Gambling enforcement amendment bill gets vetoed in Arkansas

Arkansas gambling bill vetoed.

The ammendment was passed easily by both chambers but Hutchinson didn't approve it.

Senator Scott Filipo’s SB 496 wanted to stop the Arkansas Alcoholic Beverage Control from judging the legality of gaming operations.

US.- Arkansas Governor Asa Hutchinson has vetoed a bill that would have restricted Arkansas Alcoholic Beverage Control (ABC) activity to reporting violations related to their field only.
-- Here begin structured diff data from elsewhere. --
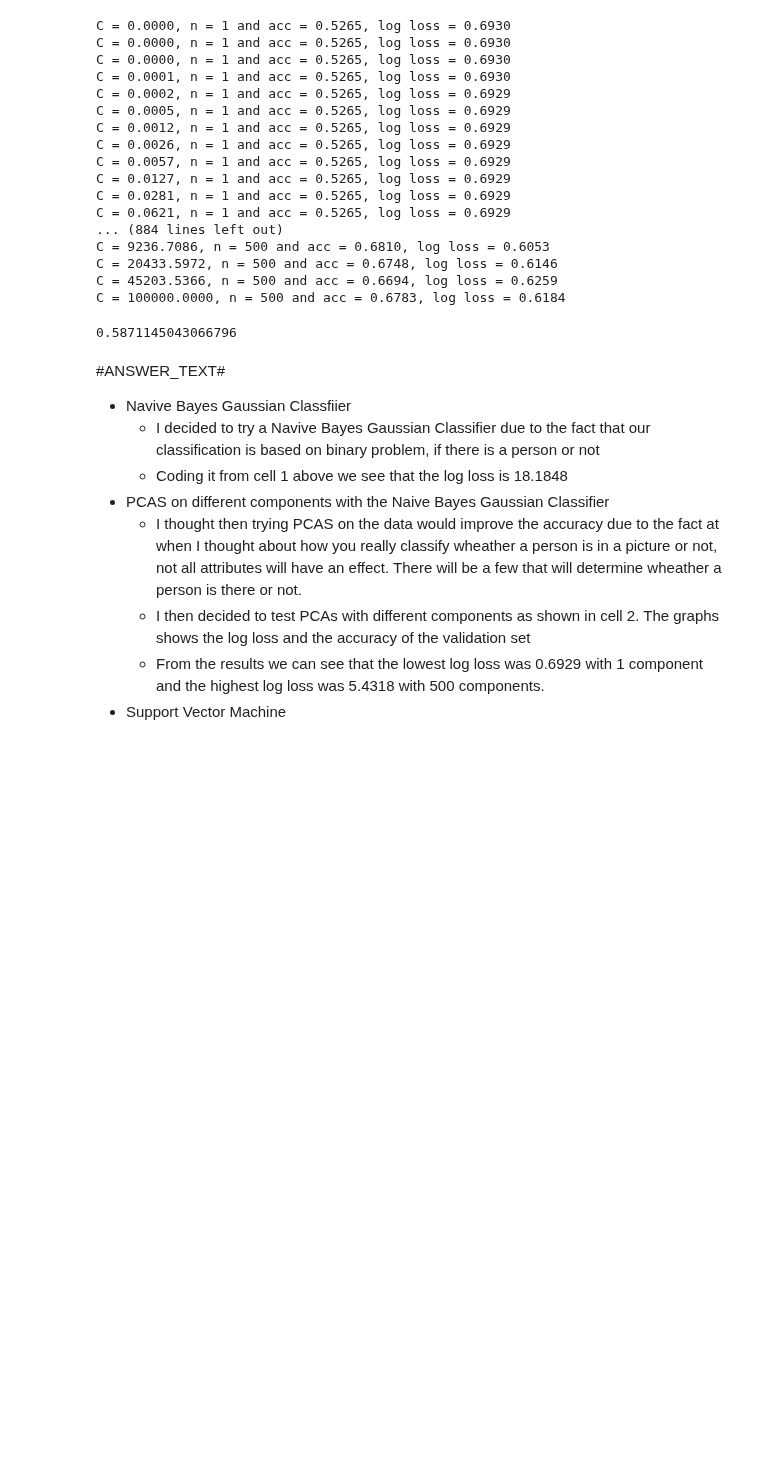
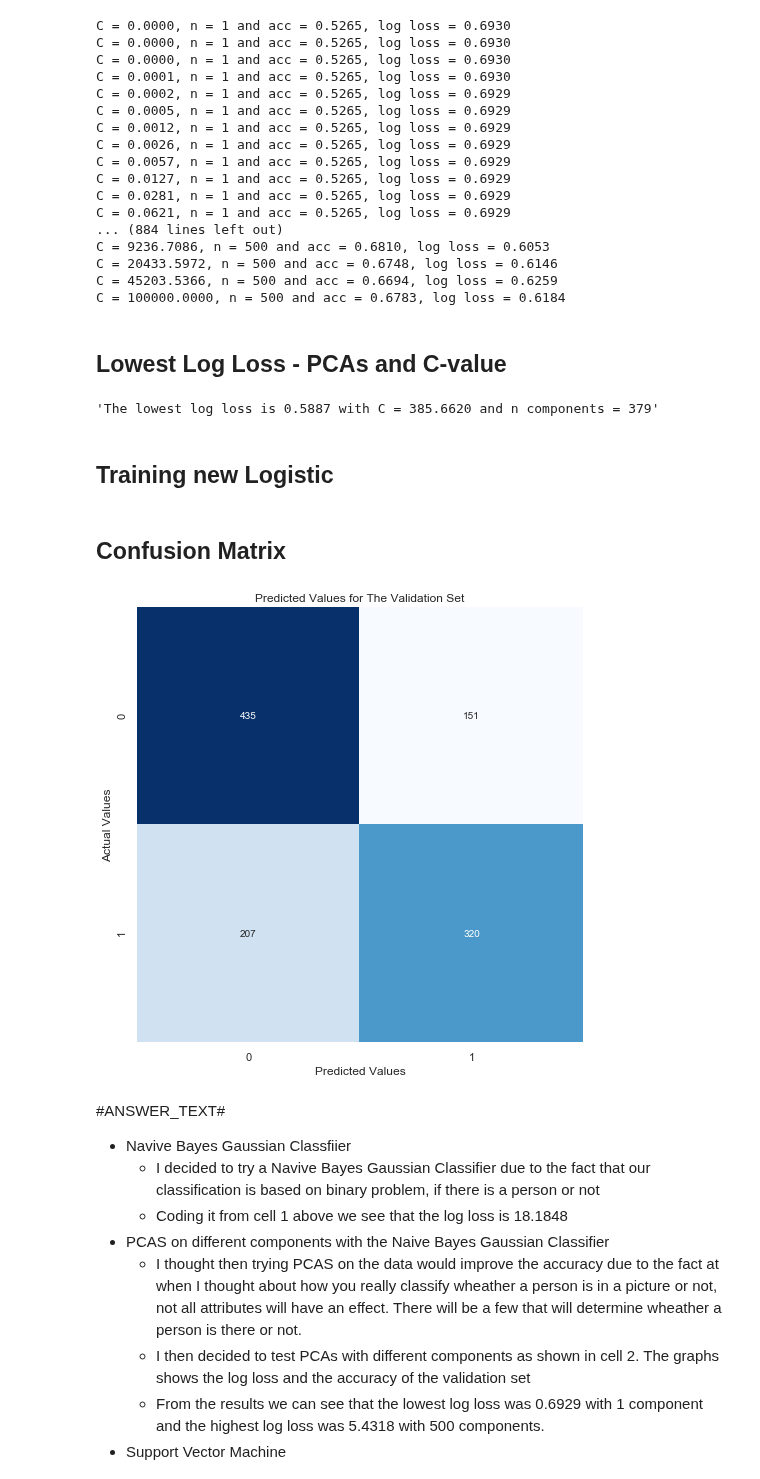
Before and after one commit to aadulan/iaml2018, a Jupyter notebook: Assignments/03_B_MiniChallenge.ipynb, the cells around one changed output. Drawn from its saved outputs; the diff is of its cells as text; code cells hidden in the pictures; blank space fills up the shorter version.

Commit message:
add confusion matrix for logistic regression

```diff
--- a/Assignments/03_B_MiniChallenge.ipynb
+++ b/Assignments/03_B_MiniChallenge.ipynb
@@ -442,6 +444,8 @@ C = 9236.7086, n = 500 and acc = 0.6810, log loss = 0.6053
 C = 20433.5972, n = 500 and acc = 0.6748, log loss = 0.6146
 C = 45203.5366, n = 500 and acc = 0.6694, log loss = 0.6259
 C = 100000.0000, n = 500 and acc = 0.6783, log loss = 0.6184
+# %% [markdown]
+##  Lowest Log Loss - PCAs and C-value
 # %%
 # Finding the lowest log loss with best c-value and n components
 
@@ -450,11 +454,50 @@ ll_pca.min()
 pca_range[ll_pca.argmin()%30]
 ll_pca.min()
 
-display('The lowest log loss is {:.4f} with C = {:.4f} and acc = {:.4f}'.format(
+display('The lowest log loss is {:.4f} with C = {:.4f} and n components = {}'.format(
     ll_pca.min(),
-    c_range[ll_pca.argmin()]))
+    c_range[ll_pca.argmin()%30],
+    pca_range[ll_pca.argmin()%30]
+))
 # %% [output]
-0.5871145043066796
+'The lowest log loss is 0.5887 with C = 385.6620 and n components = 379'
+# %% [markdown]
+## Training new Logistic
+# %%
+pca = PCA(n_components=i)
+
+train = pca.fit_transform(X_train)
+validate = pca.transform(X_validate)
+test = pca.transform(X_test)
+
+log_reg =LogisticRegression(solver ='lbfgs', C=c)
+
+log_reg.fit(train,y_train)
+
+preds = log_reg.predict_proba(validate)
+loss = log_loss(y_validate, preds)
+score = log_reg.score(validate, y_validate)
+
+pred_probabilities = log_reg.predict_proba(X_test)
+# %% [markdown]
+## Confusion Matrix
+# %%
+plt.figure(figsize=(8,8))
+cm = confusion_matrix(y_validate,
+                      log_reg.predict(validate)
+                     )
+
+sns.heatmap(cm, cmap='Blues',
+            annot=True,
+            fmt="d",
+            cbar=False)
+
+plt.ylabel('Actual Values')
+plt.xlabel('Predicted Values')
+plt.title('Predicted Values for The Validation Set')
+plt.show()
+# %% [output]
+[figure, added]
 # %% [markdown]
 #ANSWER_TEXT#
 
```
Also changed, not shown: parts of 3 cells of this notebook.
Senator Scott Flippo (R-Mountain Home) promoted Senate Bill 496 -authored by himself- that would’ve pushed the ABC to turn the blind eye if they happen to found illegal gambling activity while conducting inspections of their own.

The ammendment to current state’s charitable gaming law passed both chambers of the Arkansas General Assembly last month but failed to gain Hutchinson’s favor as he sated that enforcement agents cannot be told to disregard the Arksansas law: “With this bill, the legislative branch has singled out a single enforcement agency in an effort to prevent the executive branch from enforcing existing criminal laws,” he asserted. “Prohibiting executive enforcement of laws enacted by the General Assembly is not the proper method to address these concerns.”

Current state’s charitable gaming law allows groups like the Veterans of Foreign Wars, Elk’s Club, and other nonprofits to house gaming machines and organise bingo and small games of chance like pull tabs.

The main issue came when slot and video gaming machines appeared in gas stations all across the state. When coming across them, ABC has often informed local authorities about their existence and even shut them down themselves. Owners have claimed that said machines are legal since gamblers are rewarded with store credit instead of mony. Senator Flippo went further and accused the ABC of harrassing bussines owners. He assures that the ABC -that operates under Governor’s executive branch- shouldn’t have a saying when it comes to the legality of a gaming machine. But, at least for now, things will remain the same after Hutchinson’s veto.